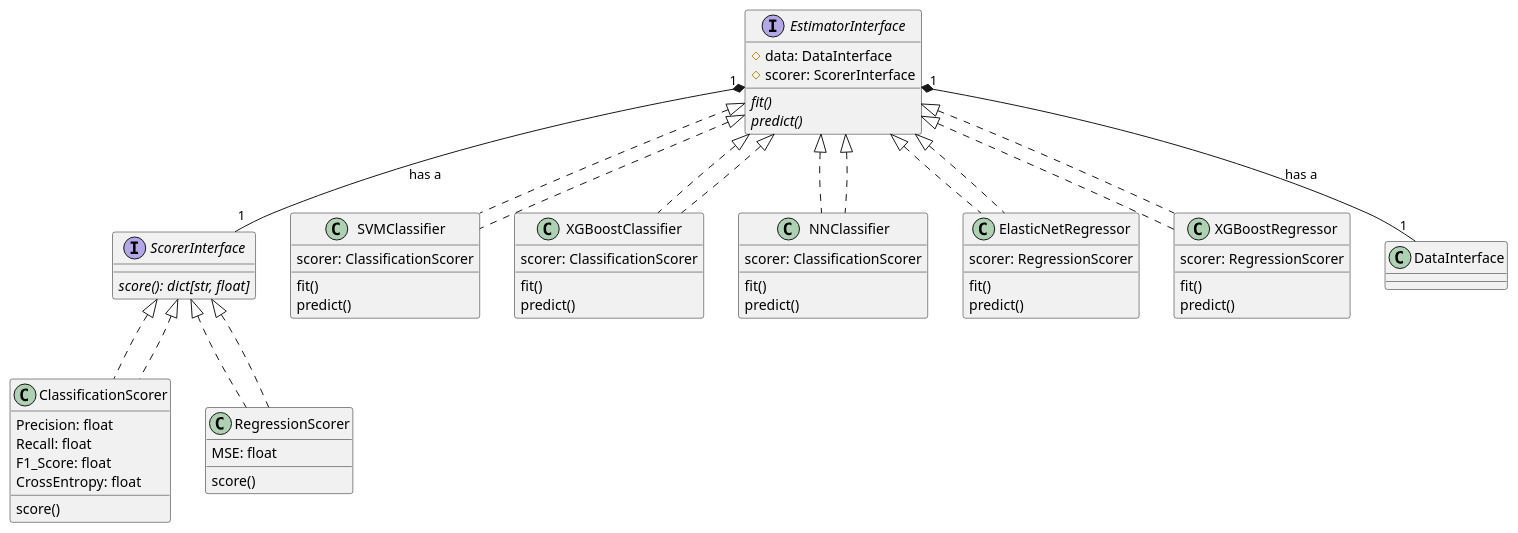
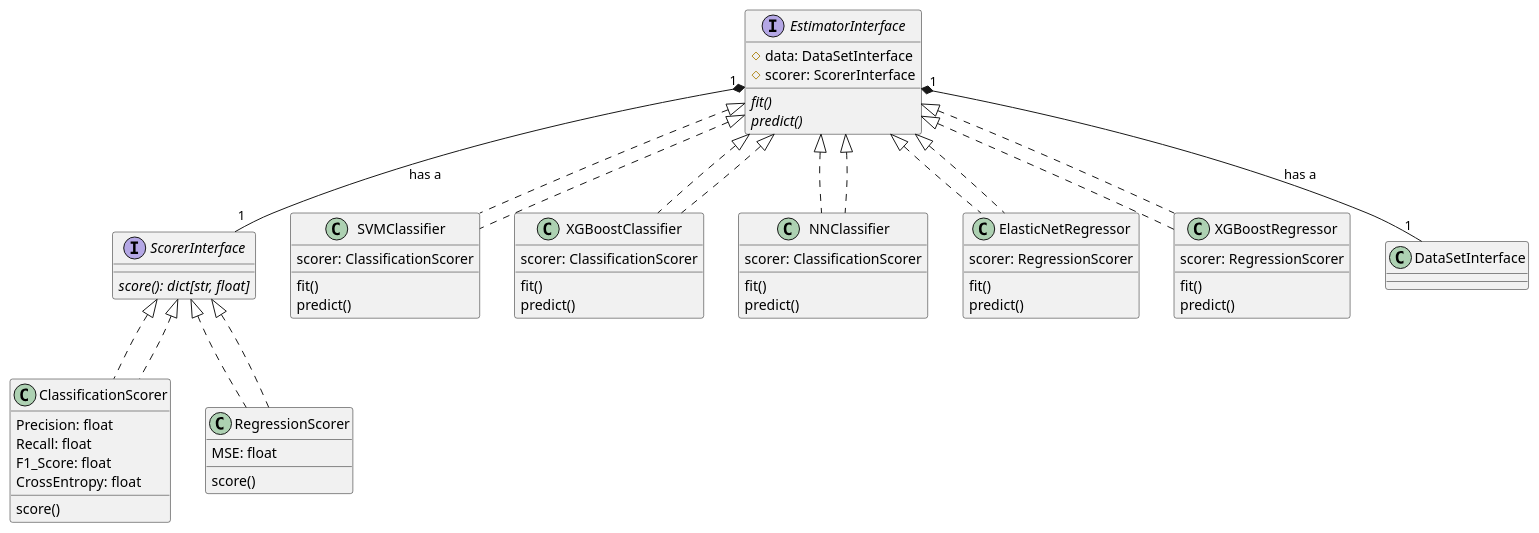
One commit to tloeber/ML-interfaces changed the diagram in docs/uml/estimator.puml. Above: the diagram before and after it, drawn with PlantUML. The commit also changed 14 other files, not shown here.

Commit message:
Move reader and writer from container to data*set*.

```diff
--- a/docs/uml/estimator.puml
+++ b/docs/uml/estimator.puml
@@ -1,68 +1,68 @@
 @startuml
 ' Definition for ScorerInterface
 interface ScorerInterface {
   {abstract} score(): dict[str, float]
 }
 
 class ClassificationScorer implements ScorerInterface {
   Precision: float
   Recall: float
   F1_Score: float
   CrossEntropy: float
   score()
 }
 
 class RegressionScorer implements ScorerInterface {
   MSE: float
   score()
 }
 
 ScorerInterface <|.. ClassificationScorer
 ScorerInterface <|.. RegressionScorer
 
 ' Definition for EstimatorInterface
 interface EstimatorInterface {
-  #data: DataInterface
+  #data: DataSetInterface
   #scorer: ScorerInterface
   {abstract} fit()
   {abstract} predict()
 }
 
 class SVMClassifier implements EstimatorInterface {
   fit()
   predict()
   scorer: ClassificationScorer
 }
 
 class XGBoostClassifier implements EstimatorInterface {
   fit()
   predict()
   scorer: ClassificationScorer
 }
 
 class NNClassifier implements EstimatorInterface {
   fit()
   predict()
   scorer: ClassificationScorer
 }
 
 class ElasticNetRegressor implements EstimatorInterface {
   fit()
   predict()
   scorer: RegressionScorer
 }
 
 class XGBoostRegressor implements EstimatorInterface {
   fit()
   predict()
   scorer: RegressionScorer
 }
 
 EstimatorInterface <|.. SVMClassifier
 EstimatorInterface <|.. XGBoostClassifier
 EstimatorInterface <|.. NNClassifier
 EstimatorInterface <|.. ElasticNetRegressor
 EstimatorInterface <|.. XGBoostRegressor
 EstimatorInterface "1" *-- "1" ScorerInterface: has a
-EstimatorInterface "1" *-- "1" DataInterface: has a
+EstimatorInterface "1" *-- "1" DataSetInterface: has a
 @enduml
```
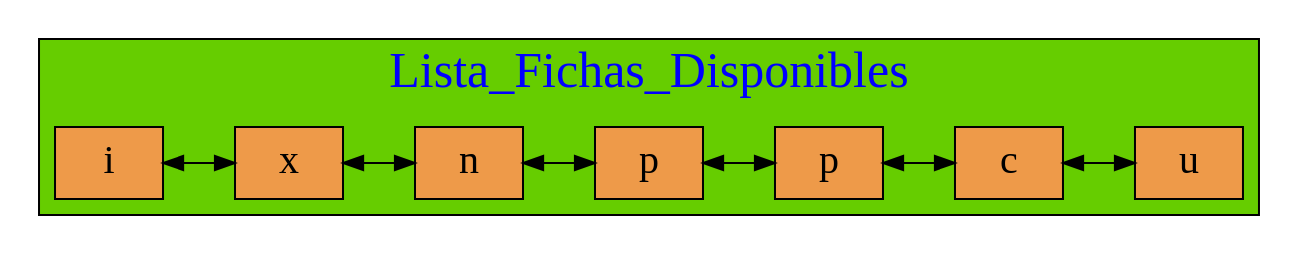
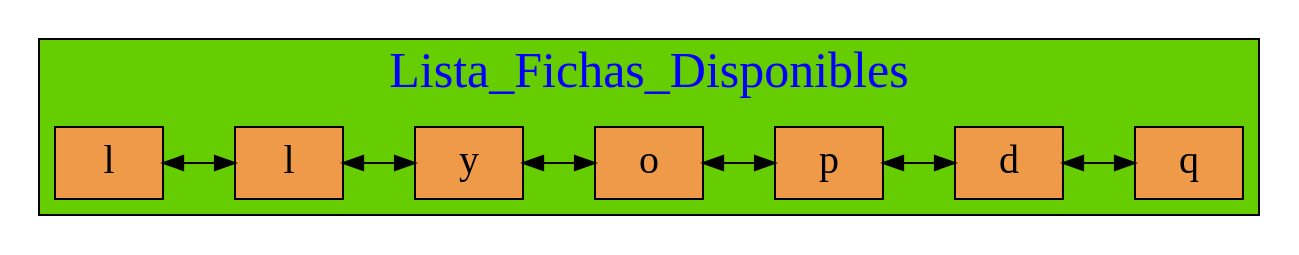
Before and after one commit to mariotun/EDD_1S2020_PY1_201602942: the diagram in Graficas/LD_Fichas_Jugador.dot, drawn with Graphviz. The commit also changed 19 other files, not shown here.

```diff
--- a/Graficas/LD_Fichas_Jugador.dot
+++ b/Graficas/LD_Fichas_Jugador.dot
@@ -1,35 +1,35 @@
 digraph Lista_Doble{
 
 graph[ranksep= "0.5",nodesep= "0.5"];
 node[fontcolor=black shape=box style=filled fillcolor=tan2 fontsize=20];
 
 subgraph cluster_1 {
 
 fontname=algerian
 fontsize=25;
 label="Lista_Fichas_Disponibles";
 fontcolor=blue
 style=filled
 fillcolor=chartreuse3
 labelloc=t;{rank=same;
-25770509856[label=" i"];
-25770509904[label=" x"];
-25770509952[label=" n"];
-25770512576[label=" p"];
-25770512624[label=" p"];
-25770512672[label=" c"];
-25770512720[label=" u"];
+25770489184[label=" l"];
+25770489232[label=" l"];
+25770478672[label=" y"];
+25770498128[label=" o"];
+25770498176[label=" p"];
+25770498224[label=" d"];
+25770498272[label=" q"];
 };
 
-25770509856->
-25770509904->
-25770509952->
-25770512576->
-25770512624->
-25770512672->
-25770512720
+25770489184->
+25770489232->
+25770478672->
+25770498128->
+25770498176->
+25770498224->
+25770498272
 [dir=both  color=black];
 
  }
 
 }
```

★ ★ ★ ★ ★

— TASK DIRECTIONS —
Read the entries and pick out all lines that include the word "implements".

— YOUR SOLUTION —
 class ClassificationScorer implements ScorerInterface {
 class RegressionScorer implements ScorerInterface {
 class SVMClassifier implements EstimatorInterface {
 class XGBoostClassifier implements EstimatorInterface {
 class NNClassifier implements EstimatorInterface {
 class ElasticNetRegressor implements EstimatorInterface {
 class XGBoostRegressor implements EstimatorInterface {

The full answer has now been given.